• It’s the San Diego Comic Con this weekend and many British comic creators, including Grant Morrison, have headed to the sunshine state for the monstrous event, surrounded by thousands of sweating people and lovely ladies in very few clothes (pic right admittedly from last year’s event), promoting all manner of comics, films and other media just before they head off to promote wardrobes and interior decorating in a similar manner at some other major convention.
Yes, we are a bit jealous, although over on his Newsarama blog, Jeff Trexler has raised concerns once again about how the event is developing. “There’s a rising concern in some quarters that Comic-Con International has sold out in ways that go beyond the lack of on-site registration,” he feels.
“What once had been an educational community seems to have morphed into a PR-palooza, with the celebration of an art form giving way to corporate hype and celebutards…” You can read his full article here.
Coverage is pretty much everywhere on the US comics and other media sites: the G4TV site has a number of videos at the event and US mainstream media have their own reports on the event and its impact on pop culture, including the Washington Post, The New York Times and the Los Angeles Times (“Get Your Geek On“. No, really). Even The Times has its own take on the event, noting the first Comic-Con, in 1972, was held in the basement of a San Diego hotel and drew 300 people, almost all male. It’s much more of a family affair now.
Highlights of the event so far include a premiere for the new straight to DVD Stargate: Continuum film and promotions for X-Men Origins: Wolverine, next year’s entry from the X-Men series from Marvel Studios and 20th Century Fox and the the vampire film Twilight.
Some of the best coverage I’ve read thus far is on Newsarama, offering full coverage of the event, including a report on Grant Morrison’s new animation project for Virgin Comics, working alongside Stan Lee, as well as his X-Men work.
While downtheubes is primarily devoted to British Comics, news that novelist Orson Scott Card’s classic SF Ender’s Game is coming to comics, a new Marvel Comics project, stirred interest here: and we’re told the art by Pascal promises to be beautiful. Chris Yost is writing. Let’s hope this adaptation isn’t as wordy as the disappointing comics version of Card’s fantasy novel Red Prophet. The good news is that apparently the creators were being so faithful to the story that the editors felt the comic had too much narration and Yost was sent back to re-work the story without narrartion.
Among the talents at ComicCon will be Active Images, run by former Marvel UK editor Richard Starkings, along with Comicraft’s “secret weapon” John JG Roshell.
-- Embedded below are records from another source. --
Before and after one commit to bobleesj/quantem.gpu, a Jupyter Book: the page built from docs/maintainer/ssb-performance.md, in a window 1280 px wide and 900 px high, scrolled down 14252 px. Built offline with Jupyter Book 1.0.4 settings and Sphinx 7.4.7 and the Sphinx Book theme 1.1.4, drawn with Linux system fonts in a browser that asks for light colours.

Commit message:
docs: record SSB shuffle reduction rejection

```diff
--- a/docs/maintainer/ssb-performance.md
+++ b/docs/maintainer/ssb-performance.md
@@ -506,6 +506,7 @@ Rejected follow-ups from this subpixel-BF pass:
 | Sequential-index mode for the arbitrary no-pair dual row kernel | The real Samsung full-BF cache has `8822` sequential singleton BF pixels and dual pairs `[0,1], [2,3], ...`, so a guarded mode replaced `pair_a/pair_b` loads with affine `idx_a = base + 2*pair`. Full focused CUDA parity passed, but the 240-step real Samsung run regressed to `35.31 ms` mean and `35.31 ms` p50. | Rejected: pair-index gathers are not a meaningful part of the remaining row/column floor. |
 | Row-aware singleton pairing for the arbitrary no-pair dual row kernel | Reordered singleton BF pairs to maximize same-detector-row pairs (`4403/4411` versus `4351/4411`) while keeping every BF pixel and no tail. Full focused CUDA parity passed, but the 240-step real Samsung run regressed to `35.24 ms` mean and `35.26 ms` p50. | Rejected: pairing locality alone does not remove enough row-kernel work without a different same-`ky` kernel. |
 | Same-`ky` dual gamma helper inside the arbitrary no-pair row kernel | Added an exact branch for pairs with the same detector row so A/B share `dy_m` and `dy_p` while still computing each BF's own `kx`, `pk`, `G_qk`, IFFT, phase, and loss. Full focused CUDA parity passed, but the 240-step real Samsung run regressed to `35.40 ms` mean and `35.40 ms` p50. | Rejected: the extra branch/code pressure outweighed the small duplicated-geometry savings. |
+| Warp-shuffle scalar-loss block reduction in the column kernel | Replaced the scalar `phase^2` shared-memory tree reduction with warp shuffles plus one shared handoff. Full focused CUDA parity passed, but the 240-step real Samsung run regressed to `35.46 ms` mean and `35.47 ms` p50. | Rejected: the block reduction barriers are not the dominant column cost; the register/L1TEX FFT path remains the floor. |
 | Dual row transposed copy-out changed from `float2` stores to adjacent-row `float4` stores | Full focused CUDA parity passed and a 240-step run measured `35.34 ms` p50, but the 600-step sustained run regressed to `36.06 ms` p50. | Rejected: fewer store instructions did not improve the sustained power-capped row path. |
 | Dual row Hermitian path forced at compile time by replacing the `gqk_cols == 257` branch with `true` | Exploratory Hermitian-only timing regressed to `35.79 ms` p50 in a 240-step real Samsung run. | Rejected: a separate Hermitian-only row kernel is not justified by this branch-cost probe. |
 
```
Aside from hot-off-the-presses copies of the Elephantmen: War Toys and Elephantmen: Wounded Animals trade paperbacks, the latest issue of Elephantmen (#13) and the Beautiful Deluxe Edition of the Kelly/Bachalo masterpiece Captain Stoneheart & The Truth Fairy, recently much praised by top British creator David Hine, they’ll have two show exclusives — the new Tim Sale sketchbook, Heroes/Villains/Babes and the glorious hardcover edition of David Hine’s gothic shocker, Strange Embrace, which features an exclusive print signed and numbered by Dave.
For those creators not at ComicCon, there’s still an opportunity to benefit from the event, as Comicraft always hold their annual half price font sale right now – well worth checking out if you’re looking for a new lettering font to dress up your new comic.